Future Cities Lab’s HYDRAMAX Port Machines project proposes a radical rethinking of San Francisco’s urban waterfront post sea-level rise. The proposal renders the existing hard edges of the waterfront as new “soft systems” that would include aquatic parks, community gardens, wildlife refuges and aquaponic farms. A synthetic architecture is introduced that blurs the distinction between building, landscape, infrastructure and machine. Using thousands of sensors and motorized components, the massive urban scale robotic structure harvests rainwater and fog, while modulating air flow, solar exposure and intelligent building systems.
Design: Jason Kelly Johnson & Nataly Gattegno
Project Manager: Ripon DeLeon
Project Interns: Gavin Johns, Cameron Eng
Collaborative Sponsor: MIGA Motor Company (Dr. Mark Gummin)
Interactive Model Description
A network of infrared proximity sensors has been integrated into the four sides of the physical model. These sensors record the distance of gallery visitors to its edges. Information from these sensors is used to actuate the white feather-like “fog harvesting robots” and control the brightness of embedded LEDS. This model is an example of what Future Cities Labs call “live models”. Live models use the interaction of people to explore and simulate the potential effects of environmental forces such as fog, wind and sunlight.
Model Materials: Cast and thermoformed acrylic, custom printed circuit boards, Arduino based microcontrollers, infrared sensors, shape memory alloy motors (Courtesy of Miga Motor Company).
In this movie we see a student from the Product Design bachelors at the University of Art and Design Lausanne showing us how he uses a modified ink-jet printer to print grid-like patterns that fold and contort a piece of paper, transforming it from a 2D paper sheet into a 3D volume.
The project “HygroScope - Meteorosensitive Morphology” by Achim Menges in collaboration with Steffen Reichert explores a novel mode of responsive architecture based on the combination of material inherent behaviour and computational morphogenesis. The dimensional instability of wood in relation to moisture content is employed to construct a climate responsive architectural morphology. Suspended within a humidity controlled glass case the model opens and closes in response to climate changes with no need for any technical equipment or energy. Mere fluctuations in relative humidity trigger the silent movement. The material structure itself is the machine.

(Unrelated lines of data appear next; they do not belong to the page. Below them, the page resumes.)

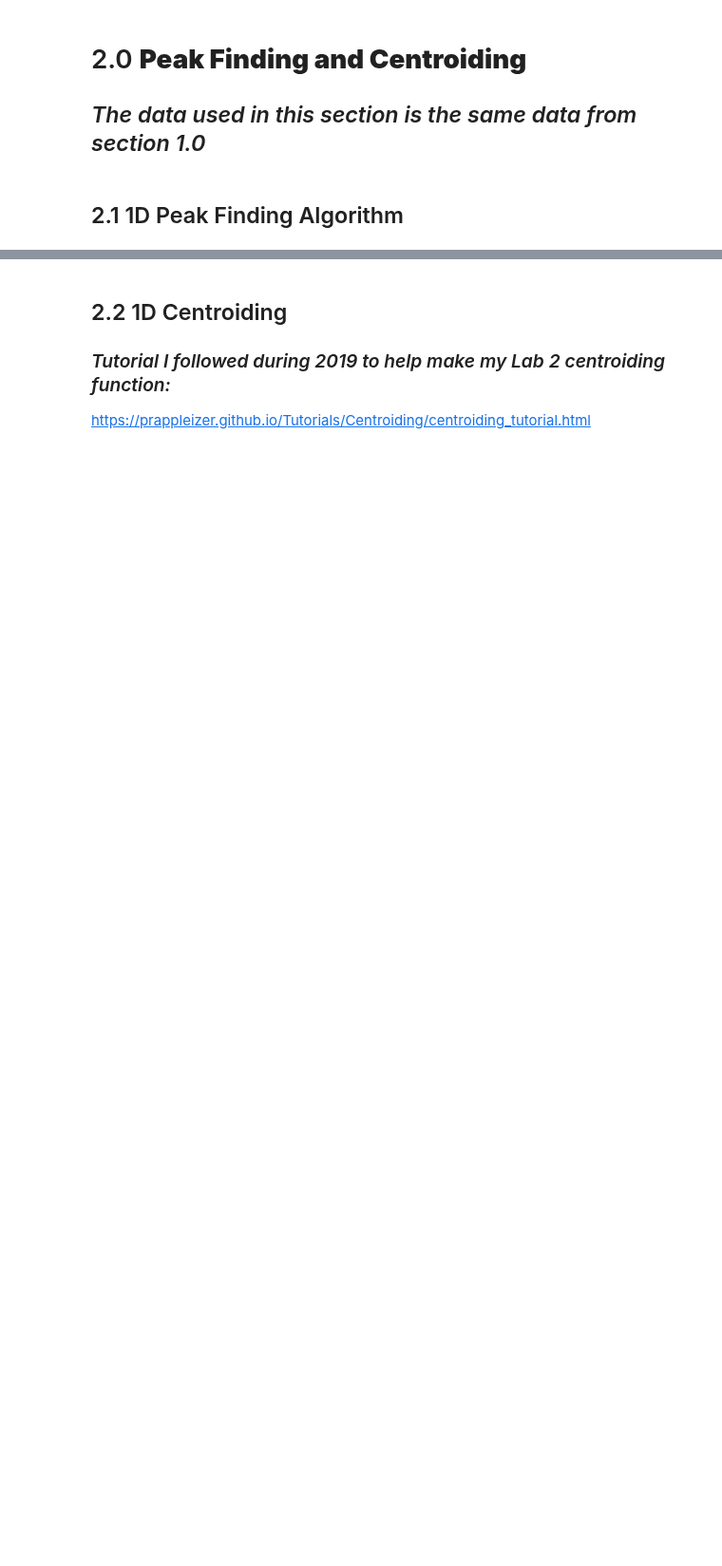
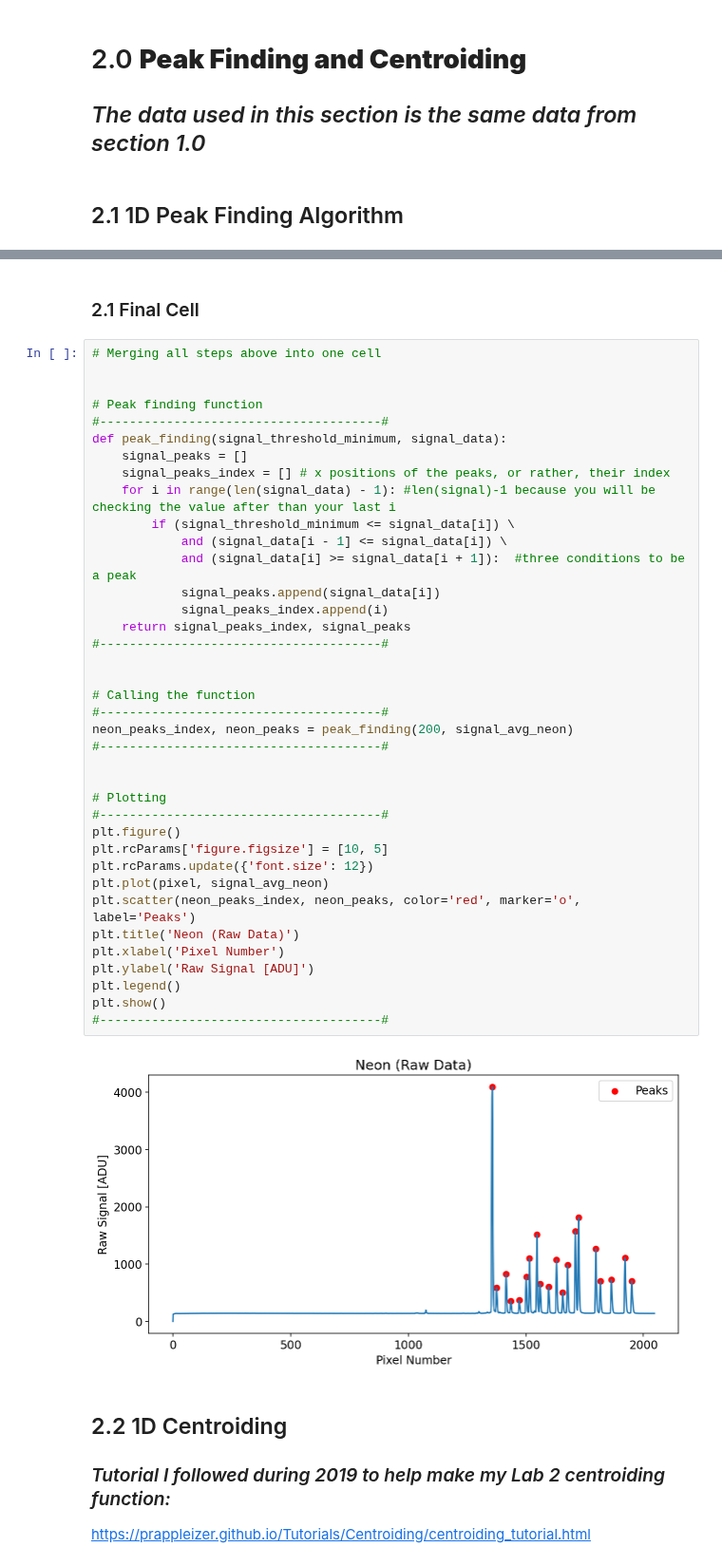
Before and after one commit to h-hall/Astro120Fall2020Functions_HH, a Jupyter notebook: HH_lab1_lab2_essentials.ipynb, the cells around one changed output, grey strips where cells are left out. Shown at 95% size. Saved outputs shown, nothing was run; the diff lists cells and outputs as text; blank space fills up the shorter version.

```diff
--- a/HH_lab1_lab2_essentials.ipynb
+++ b/HH_lab1_lab2_essentials.ipynb
@@ -441,6 +404,48 @@ plt.show()
  [1922.   1108.59]
  [1951.    706.82]]
 [figure]
+# %% [markdown]
+### 2.1 Final Cell
+# %%
+# Merging all steps above into one cell
+
+
+# Peak finding function
+#--------------------------------------#
+def peak_finding(signal_threshold_minimum, signal_data):
+    signal_peaks = []
+    signal_peaks_index = [] # x positions of the peaks, or rather, their index
+    for i in range(len(signal_data) - 1): #len(signal)-1 because you will be checking the value after than your last i
+        if (signal_threshold_minimum <= signal_data[i]) \
+            and (signal_data[i - 1] <= signal_data[i]) \
+            and (signal_data[i] >= signal_data[i + 1]):  #three conditions to be a peak
+            signal_peaks.append(signal_data[i])
+            signal_peaks_index.append(i)
+    return signal_peaks_index, signal_peaks
+#--------------------------------------#
+
+
+# Calling the function
+#--------------------------------------#
+neon_peaks_index, neon_peaks = peak_finding(200, signal_avg_neon)
+#--------------------------------------#
+
+
+# Plotting
+#--------------------------------------#
+plt.figure()
+plt.rcParams['figure.figsize'] = [10, 5]
+plt.rcParams.update({'font.size': 12})
+plt.plot(pixel, signal_avg_neon)
+plt.scatter(neon_peaks_index, neon_peaks, color='red', marker='o', label='Peaks')
+plt.title('Neon (Raw Data)')
+plt.xlabel('Pixel Number')
+plt.ylabel('Raw Signal [ADU]')
+plt.legend()
+plt.show()
+#--------------------------------------#
+# %% [output]
+[figure, added]
 # %% [markdown]
 ## 2.2 1D Centroiding
 ### *Tutorial I followed during 2019 to help make my Lab 2 centroiding function:*
```
Also changed, not shown: parts of 20 cells of this notebook.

The project was commissioned by the Centre Pompidou Paris for its permanent collection and will be first shown in the exhibition “Multiversites Creatives” starting on 2nd of May 2012.